• Required work: Please give back each entry below unaltered, leaving the pictures out.

====== Records provided

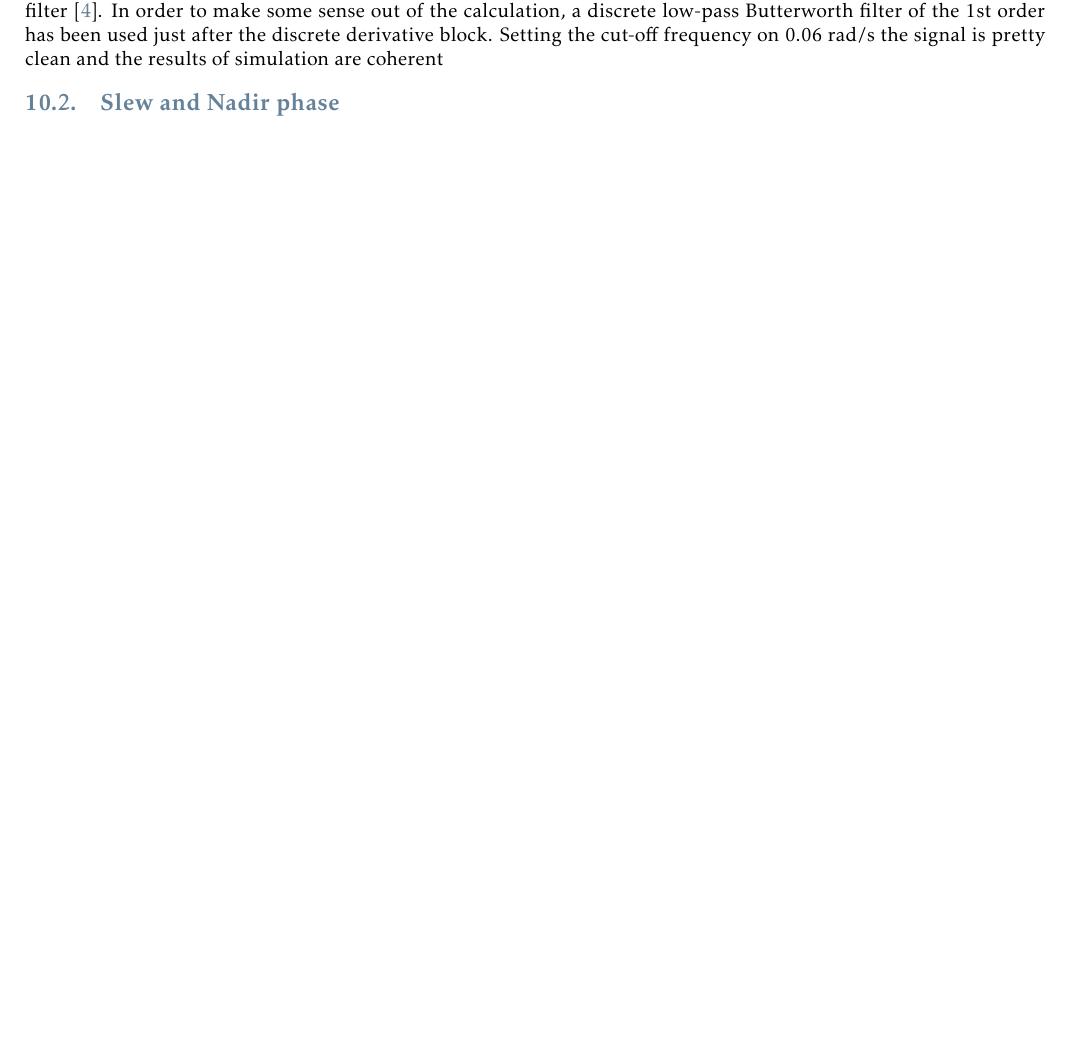
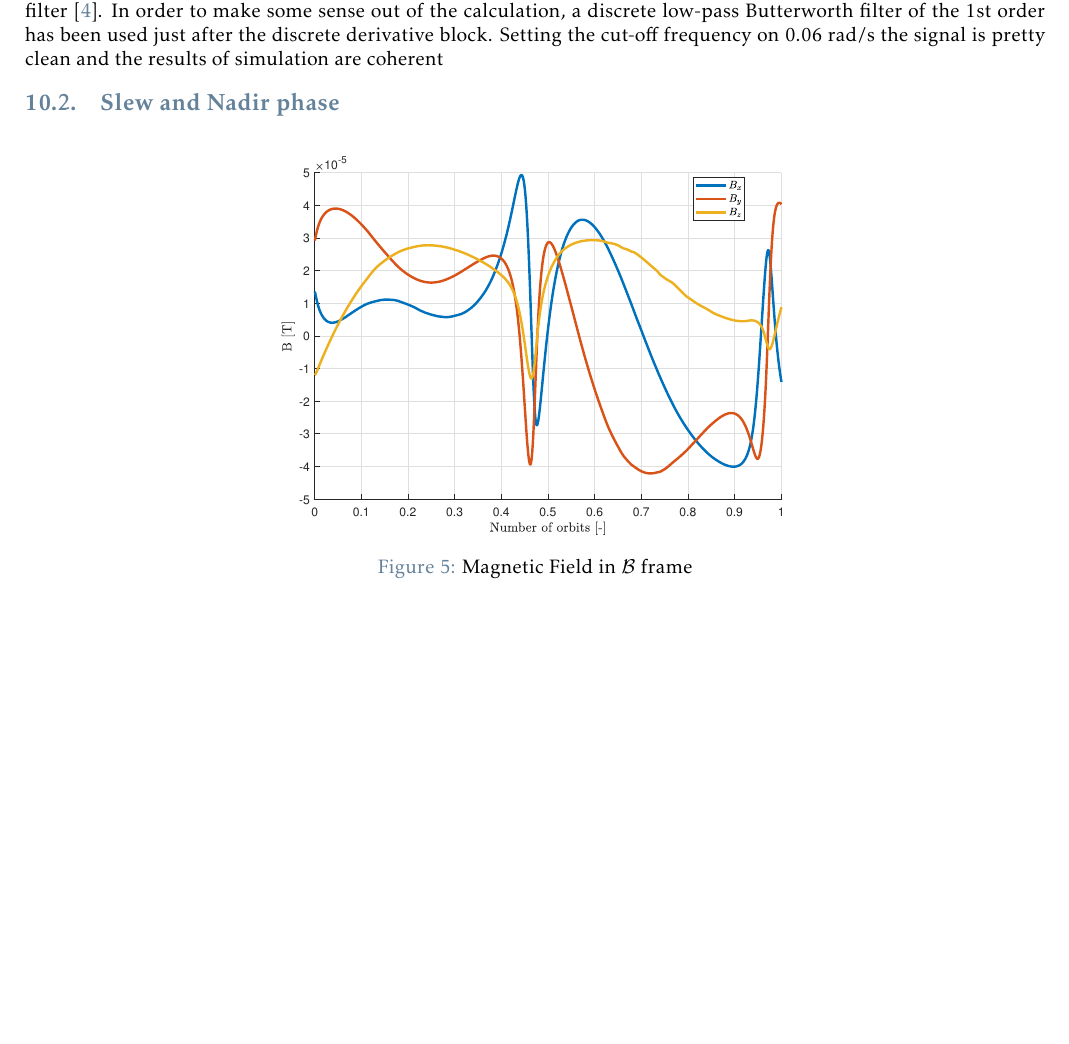
Before and after one commit to turcualexd/SAD-project, a LaTeX paper (Report/SAD report.tex, which reads Report/Sections/10_control_logic.tex): part of page 15 of 16, cut so that both start at the same text, the shorter picture padded with empty space. The pictures show the PDF file Report/SAD report.pdf that the author committed with the source.

Commit message:
image added on latex

```diff
--- a/Report/Sections/10_control_logic.tex
+++ b/Report/Sections/10_control_logic.tex
@@ -85,3 +85,7 @@ Setting the cut-off frequency on 0.06 rad/s the signal is pretty clean and the r
 
 \subsection{Slew and Nadir phase}
 \label{subsec:slew_subsec}
+
+
+
+\cfig{B_forRW}{Magnetic Field in $\mathcal{B}$ frame}{mag_field}{0.5}
```
Also changed, not shown: Report/SAD report.pdf, 8 other files.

============

• Response area:
Before and after one commit to turcualexd/SAD-project, a LaTeX paper (Report/SAD report.tex, which reads Report/Sections/10_control_logic.tex): part of page 15 of 16, cut so that both start at the same text, the shorter picture padded with empty space. The pictures show the PDF file Report/SAD report.pdf that the author committed with the source.

Commit message:
image added on latex

```diff
--- a/Report/Sections/10_control_logic.tex
+++ b/Report/Sections/10_control_logic.tex
@@ -85,3 +85,7 @@ Setting the cut-off frequency on 0.06 rad/s the signal is pretty clean and the r
 
 \subsection{Slew and Nadir phase}
 \label{subsec:slew_subsec}
+
+
+
+\cfig{B_forRW}{Magnetic Field in $\mathcal{B}$ frame}{mag_field}{0.5}
```
Also changed, not shown: Report/SAD report.pdf, 8 other files.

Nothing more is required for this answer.